* ABOUT THIS EXERCISE *
Print each record exactly as it appears, but drop the images.

* STUDY MATERIAL *
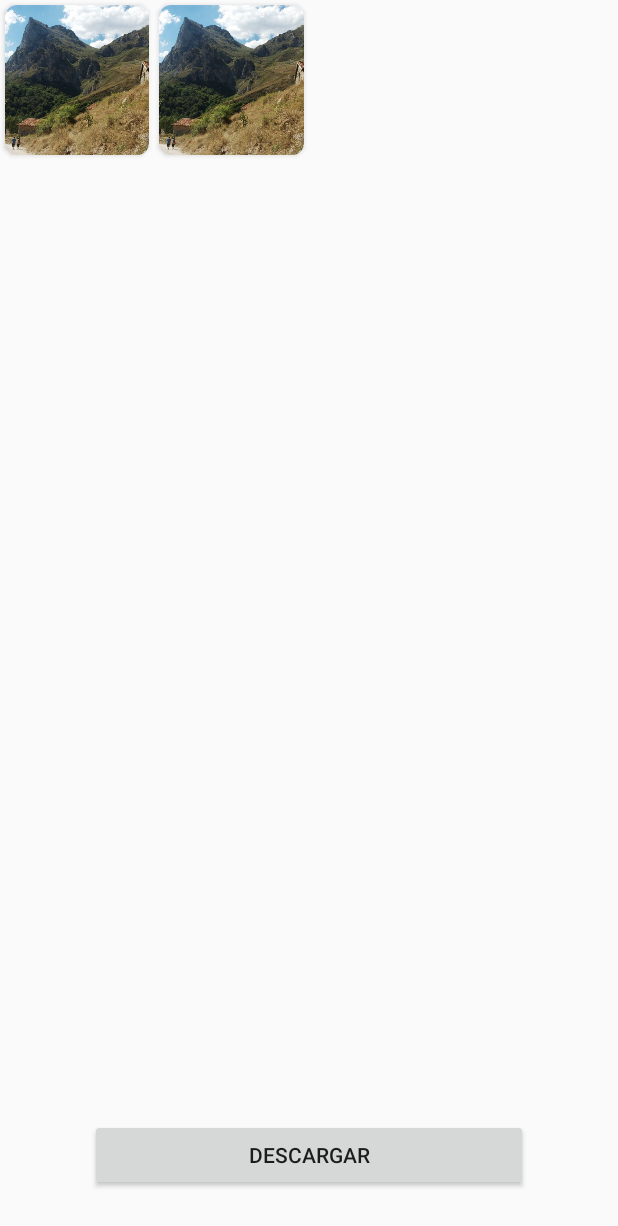
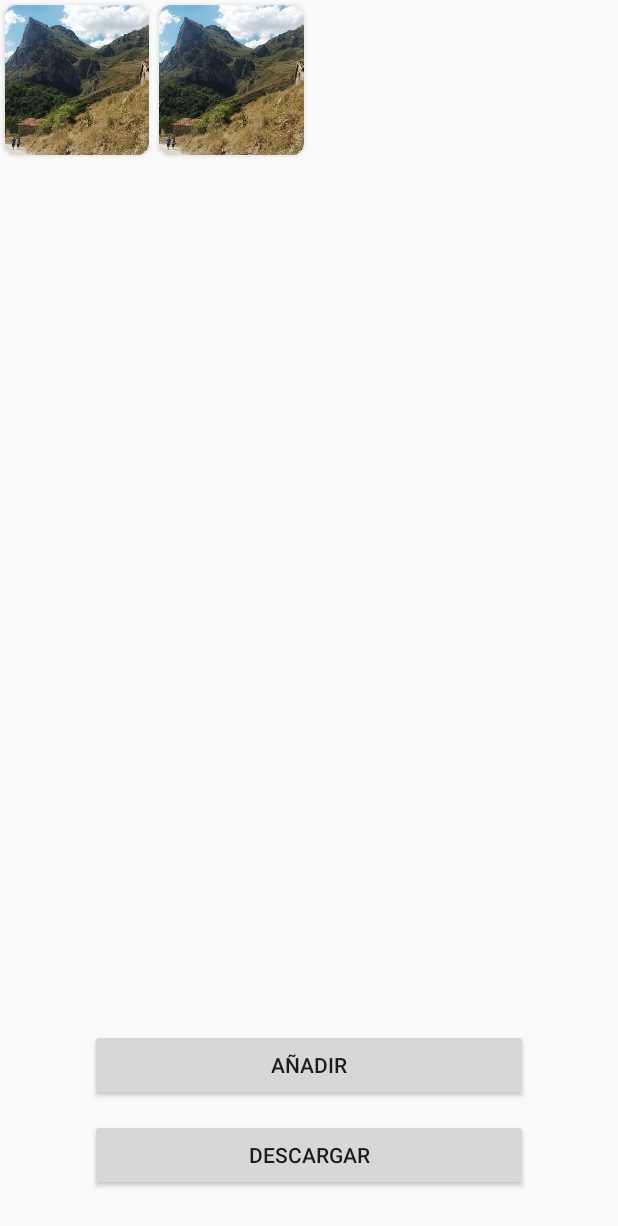
Before and after one commit to anegda/Yourney, an Android app: the GaleriaFotosRuta screen opened directly, with no data from a screen before it, on a phone screen of 412 x 824 dp. Shown: the top 1226 px of the screen. Run offline under Robolectric (Android 15) with nearby library versions, the phone set to English and light mode, and no system bars.

Commit message:
AÑADIR FOTO A GALERÍA

```diff
--- a/app/src/main/res/layout/activity_galeria_fotos_ruta.xml
+++ b/app/src/main/res/layout/activity_galeria_fotos_ruta.xml
@@ -23,4 +23,16 @@
         android:layout_marginBottom="30dp"
         android:text="@string/descargar" />
 
+    <Button
+        android:id="@+id/btn_anadir_img"
+        android:layout_width="wrap_content"
+        android:layout_height="wrap_content"
+        android:layout_alignParentStart="true"
+        android:layout_alignParentEnd="true"
+        android:layout_alignParentBottom="true"
+        android:layout_marginStart="60dp"
+        android:layout_marginEnd="60dp"
+        android:layout_marginBottom="90dp"
+        android:text="@string/anadir" />
+
 </RelativeLayout>
--- a/app/src/main/res/values/strings.xml
+++ b/app/src/main/res/values/strings.xml
@@ -34,4 +34,5 @@
     <string name="prefs_idioma">Idioma de la aplicación</string>
     <string name="descargar">Descargar</string>
     <string name="descargaCorrecta">Imágenes descargadas correctamente.</string>
+    <string name="anadir">Añadir</string>
 </resources>
```
Also changed, not shown: app/src/main/java/com/example/yourney/GaleriaFotosRuta.java (+70 -0 lines), 2 other files.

* EXERCISE RESULT *
Before and after one commit to anegda/Yourney, an Android app: the GaleriaFotosRuta screen opened directly, with no data from a screen before it, on a phone screen of 412 x 824 dp. Shown: the top 1226 px of the screen. Run offline under Robolectric (Android 15) with nearby library versions, the phone set to English and light mode, and no system bars.

Commit message:
AÑADIR FOTO A GALERÍA

```diff
--- a/app/src/main/res/layout/activity_galeria_fotos_ruta.xml
+++ b/app/src/main/res/layout/activity_galeria_fotos_ruta.xml
@@ -23,4 +23,16 @@
         android:layout_marginBottom="30dp"
         android:text="@string/descargar" />
 
+    <Button
+        android:id="@+id/btn_anadir_img"
+        android:layout_width="wrap_content"
+        android:layout_height="wrap_content"
+        android:layout_alignParentStart="true"
+        android:layout_alignParentEnd="true"
+        android:layout_alignParentBottom="true"
+        android:layout_marginStart="60dp"
+        android:layout_marginEnd="60dp"
+        android:layout_marginBottom="90dp"
+        android:text="@string/anadir" />
+
 </RelativeLayout>
--- a/app/src/main/res/values/strings.xml
+++ b/app/src/main/res/values/strings.xml
@@ -34,4 +34,5 @@
     <string name="prefs_idioma">Idioma de la aplicación</string>
     <string name="descargar">Descargar</string>
     <string name="descargaCorrecta">Imágenes descargadas correctamente.</string>
+    <string name="anadir">Añadir</string>
 </resources>
```
Also changed, not shown: app/src/main/java/com/example/yourney/GaleriaFotosRuta.java (+70 -0 lines), 2 other files.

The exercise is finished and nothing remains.